A line qualifies if it holds the string "none". Copy every qualifying line from the records.

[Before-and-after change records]
|---|
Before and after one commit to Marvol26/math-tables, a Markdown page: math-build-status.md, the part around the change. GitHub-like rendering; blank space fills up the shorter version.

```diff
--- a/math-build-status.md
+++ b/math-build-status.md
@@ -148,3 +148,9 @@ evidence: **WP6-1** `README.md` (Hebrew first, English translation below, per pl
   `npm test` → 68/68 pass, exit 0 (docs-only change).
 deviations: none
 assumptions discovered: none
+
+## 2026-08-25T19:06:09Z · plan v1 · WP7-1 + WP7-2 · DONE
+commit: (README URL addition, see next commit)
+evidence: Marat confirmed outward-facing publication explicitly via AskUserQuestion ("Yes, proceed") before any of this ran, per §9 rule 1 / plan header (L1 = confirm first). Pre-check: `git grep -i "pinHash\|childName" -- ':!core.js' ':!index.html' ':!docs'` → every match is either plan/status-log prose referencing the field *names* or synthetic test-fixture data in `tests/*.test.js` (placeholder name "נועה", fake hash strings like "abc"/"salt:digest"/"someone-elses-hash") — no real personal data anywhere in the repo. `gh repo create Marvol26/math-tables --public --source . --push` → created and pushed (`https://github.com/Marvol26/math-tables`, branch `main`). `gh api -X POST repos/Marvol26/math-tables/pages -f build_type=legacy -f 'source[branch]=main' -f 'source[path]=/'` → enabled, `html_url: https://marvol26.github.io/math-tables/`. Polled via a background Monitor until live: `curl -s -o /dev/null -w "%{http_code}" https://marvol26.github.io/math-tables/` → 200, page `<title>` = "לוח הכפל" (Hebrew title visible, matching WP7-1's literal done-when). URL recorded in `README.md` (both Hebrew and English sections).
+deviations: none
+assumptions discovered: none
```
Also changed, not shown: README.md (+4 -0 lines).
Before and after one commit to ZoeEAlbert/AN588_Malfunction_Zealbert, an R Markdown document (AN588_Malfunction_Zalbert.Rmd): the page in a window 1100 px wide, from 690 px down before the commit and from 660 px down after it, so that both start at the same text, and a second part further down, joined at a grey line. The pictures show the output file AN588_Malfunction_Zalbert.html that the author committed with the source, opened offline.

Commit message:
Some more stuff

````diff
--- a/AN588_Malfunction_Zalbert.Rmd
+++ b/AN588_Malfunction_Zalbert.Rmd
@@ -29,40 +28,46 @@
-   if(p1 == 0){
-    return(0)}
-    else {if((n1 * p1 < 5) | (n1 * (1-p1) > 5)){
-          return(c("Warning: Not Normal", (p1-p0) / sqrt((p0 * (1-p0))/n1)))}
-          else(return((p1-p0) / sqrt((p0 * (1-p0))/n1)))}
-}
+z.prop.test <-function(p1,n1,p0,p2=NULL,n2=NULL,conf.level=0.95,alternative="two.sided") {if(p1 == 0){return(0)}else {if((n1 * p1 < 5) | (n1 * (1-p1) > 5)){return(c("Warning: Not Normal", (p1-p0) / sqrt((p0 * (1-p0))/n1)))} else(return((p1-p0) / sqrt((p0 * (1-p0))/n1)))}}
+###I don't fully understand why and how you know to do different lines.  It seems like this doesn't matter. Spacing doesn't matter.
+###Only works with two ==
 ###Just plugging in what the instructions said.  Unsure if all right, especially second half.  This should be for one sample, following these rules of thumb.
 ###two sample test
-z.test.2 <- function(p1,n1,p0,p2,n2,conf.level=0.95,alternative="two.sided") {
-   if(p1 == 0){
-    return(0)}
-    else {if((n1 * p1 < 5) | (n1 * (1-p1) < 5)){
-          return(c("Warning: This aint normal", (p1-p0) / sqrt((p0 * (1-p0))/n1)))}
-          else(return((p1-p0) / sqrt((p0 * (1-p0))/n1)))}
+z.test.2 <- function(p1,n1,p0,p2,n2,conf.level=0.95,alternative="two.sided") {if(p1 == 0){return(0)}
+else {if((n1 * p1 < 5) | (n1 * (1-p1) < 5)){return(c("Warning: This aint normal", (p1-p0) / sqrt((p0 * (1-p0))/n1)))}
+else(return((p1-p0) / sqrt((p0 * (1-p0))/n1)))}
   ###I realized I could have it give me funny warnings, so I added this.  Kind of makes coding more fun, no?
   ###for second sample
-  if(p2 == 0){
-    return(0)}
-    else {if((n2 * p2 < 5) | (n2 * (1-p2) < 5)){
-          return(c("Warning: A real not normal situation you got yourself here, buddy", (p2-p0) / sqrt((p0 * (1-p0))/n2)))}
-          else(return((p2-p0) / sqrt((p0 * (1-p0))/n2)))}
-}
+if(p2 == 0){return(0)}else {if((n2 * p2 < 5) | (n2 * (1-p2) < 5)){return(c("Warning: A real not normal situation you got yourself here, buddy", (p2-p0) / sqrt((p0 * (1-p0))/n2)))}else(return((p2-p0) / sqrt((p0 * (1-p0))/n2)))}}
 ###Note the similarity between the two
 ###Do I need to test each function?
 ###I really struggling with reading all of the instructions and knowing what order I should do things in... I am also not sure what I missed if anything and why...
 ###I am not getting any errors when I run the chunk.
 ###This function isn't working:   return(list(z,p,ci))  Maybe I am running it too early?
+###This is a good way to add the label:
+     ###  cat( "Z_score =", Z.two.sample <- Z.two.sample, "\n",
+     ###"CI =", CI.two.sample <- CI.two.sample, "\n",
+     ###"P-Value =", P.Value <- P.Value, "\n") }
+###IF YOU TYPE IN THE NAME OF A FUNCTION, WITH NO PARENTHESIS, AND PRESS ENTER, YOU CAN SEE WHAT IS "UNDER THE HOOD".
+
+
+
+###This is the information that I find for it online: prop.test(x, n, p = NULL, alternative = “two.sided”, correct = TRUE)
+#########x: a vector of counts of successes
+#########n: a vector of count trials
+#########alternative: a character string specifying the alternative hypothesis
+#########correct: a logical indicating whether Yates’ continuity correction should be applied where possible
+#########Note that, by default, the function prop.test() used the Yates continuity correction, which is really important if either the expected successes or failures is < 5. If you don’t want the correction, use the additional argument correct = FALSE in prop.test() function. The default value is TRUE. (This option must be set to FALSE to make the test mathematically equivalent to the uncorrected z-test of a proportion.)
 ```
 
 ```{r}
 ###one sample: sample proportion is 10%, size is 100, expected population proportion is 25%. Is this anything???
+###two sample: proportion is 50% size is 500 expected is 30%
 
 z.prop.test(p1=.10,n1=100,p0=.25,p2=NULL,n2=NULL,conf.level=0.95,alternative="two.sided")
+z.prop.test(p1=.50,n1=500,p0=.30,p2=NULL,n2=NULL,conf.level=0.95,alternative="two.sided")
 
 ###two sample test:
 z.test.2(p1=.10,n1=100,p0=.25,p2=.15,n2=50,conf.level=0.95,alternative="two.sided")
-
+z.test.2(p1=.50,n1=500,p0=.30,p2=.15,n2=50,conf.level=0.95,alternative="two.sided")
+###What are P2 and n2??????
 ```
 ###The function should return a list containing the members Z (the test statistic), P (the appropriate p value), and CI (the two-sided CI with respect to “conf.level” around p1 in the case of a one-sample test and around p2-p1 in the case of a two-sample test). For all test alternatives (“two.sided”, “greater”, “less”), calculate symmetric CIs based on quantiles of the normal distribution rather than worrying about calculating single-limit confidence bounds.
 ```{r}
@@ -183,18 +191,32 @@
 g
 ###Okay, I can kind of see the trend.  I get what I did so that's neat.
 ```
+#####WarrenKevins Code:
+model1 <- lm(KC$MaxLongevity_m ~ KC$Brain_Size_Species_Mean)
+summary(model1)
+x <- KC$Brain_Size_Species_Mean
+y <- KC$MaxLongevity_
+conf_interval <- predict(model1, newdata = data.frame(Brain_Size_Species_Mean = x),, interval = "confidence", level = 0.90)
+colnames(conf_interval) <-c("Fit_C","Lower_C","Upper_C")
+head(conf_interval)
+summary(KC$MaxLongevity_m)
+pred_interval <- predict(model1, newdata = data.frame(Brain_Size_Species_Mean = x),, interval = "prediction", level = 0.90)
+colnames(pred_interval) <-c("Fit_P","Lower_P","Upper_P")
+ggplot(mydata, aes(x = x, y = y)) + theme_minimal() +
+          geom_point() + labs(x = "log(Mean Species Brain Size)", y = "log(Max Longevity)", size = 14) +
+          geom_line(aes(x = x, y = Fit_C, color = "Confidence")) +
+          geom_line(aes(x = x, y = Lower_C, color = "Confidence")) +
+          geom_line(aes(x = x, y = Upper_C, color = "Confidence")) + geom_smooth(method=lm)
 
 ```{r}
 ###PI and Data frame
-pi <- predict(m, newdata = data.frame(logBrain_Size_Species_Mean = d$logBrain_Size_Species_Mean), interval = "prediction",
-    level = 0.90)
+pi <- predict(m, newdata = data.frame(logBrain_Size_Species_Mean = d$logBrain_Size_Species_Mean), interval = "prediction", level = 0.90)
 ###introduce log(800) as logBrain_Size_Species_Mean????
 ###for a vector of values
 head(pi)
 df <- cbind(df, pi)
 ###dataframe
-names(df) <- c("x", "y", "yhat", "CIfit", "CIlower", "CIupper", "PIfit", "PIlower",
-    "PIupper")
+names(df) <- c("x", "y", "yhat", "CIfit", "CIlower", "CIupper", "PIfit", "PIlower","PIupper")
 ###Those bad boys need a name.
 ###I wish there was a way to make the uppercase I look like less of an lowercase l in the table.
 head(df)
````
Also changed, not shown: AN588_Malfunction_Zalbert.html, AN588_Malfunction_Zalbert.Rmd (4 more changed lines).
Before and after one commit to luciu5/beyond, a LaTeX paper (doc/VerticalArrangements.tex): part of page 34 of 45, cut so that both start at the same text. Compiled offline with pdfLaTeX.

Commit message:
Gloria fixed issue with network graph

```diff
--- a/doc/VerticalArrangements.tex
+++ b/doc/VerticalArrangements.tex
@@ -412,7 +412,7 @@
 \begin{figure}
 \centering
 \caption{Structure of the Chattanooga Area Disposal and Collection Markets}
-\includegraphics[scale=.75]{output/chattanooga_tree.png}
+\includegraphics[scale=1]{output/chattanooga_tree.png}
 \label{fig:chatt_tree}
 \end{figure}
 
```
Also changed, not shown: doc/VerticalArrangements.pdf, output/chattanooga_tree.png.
|---|
Exercise response –
 deviations: none
 assumptions discovered: none
+deviations: none
+assumptions discovered: none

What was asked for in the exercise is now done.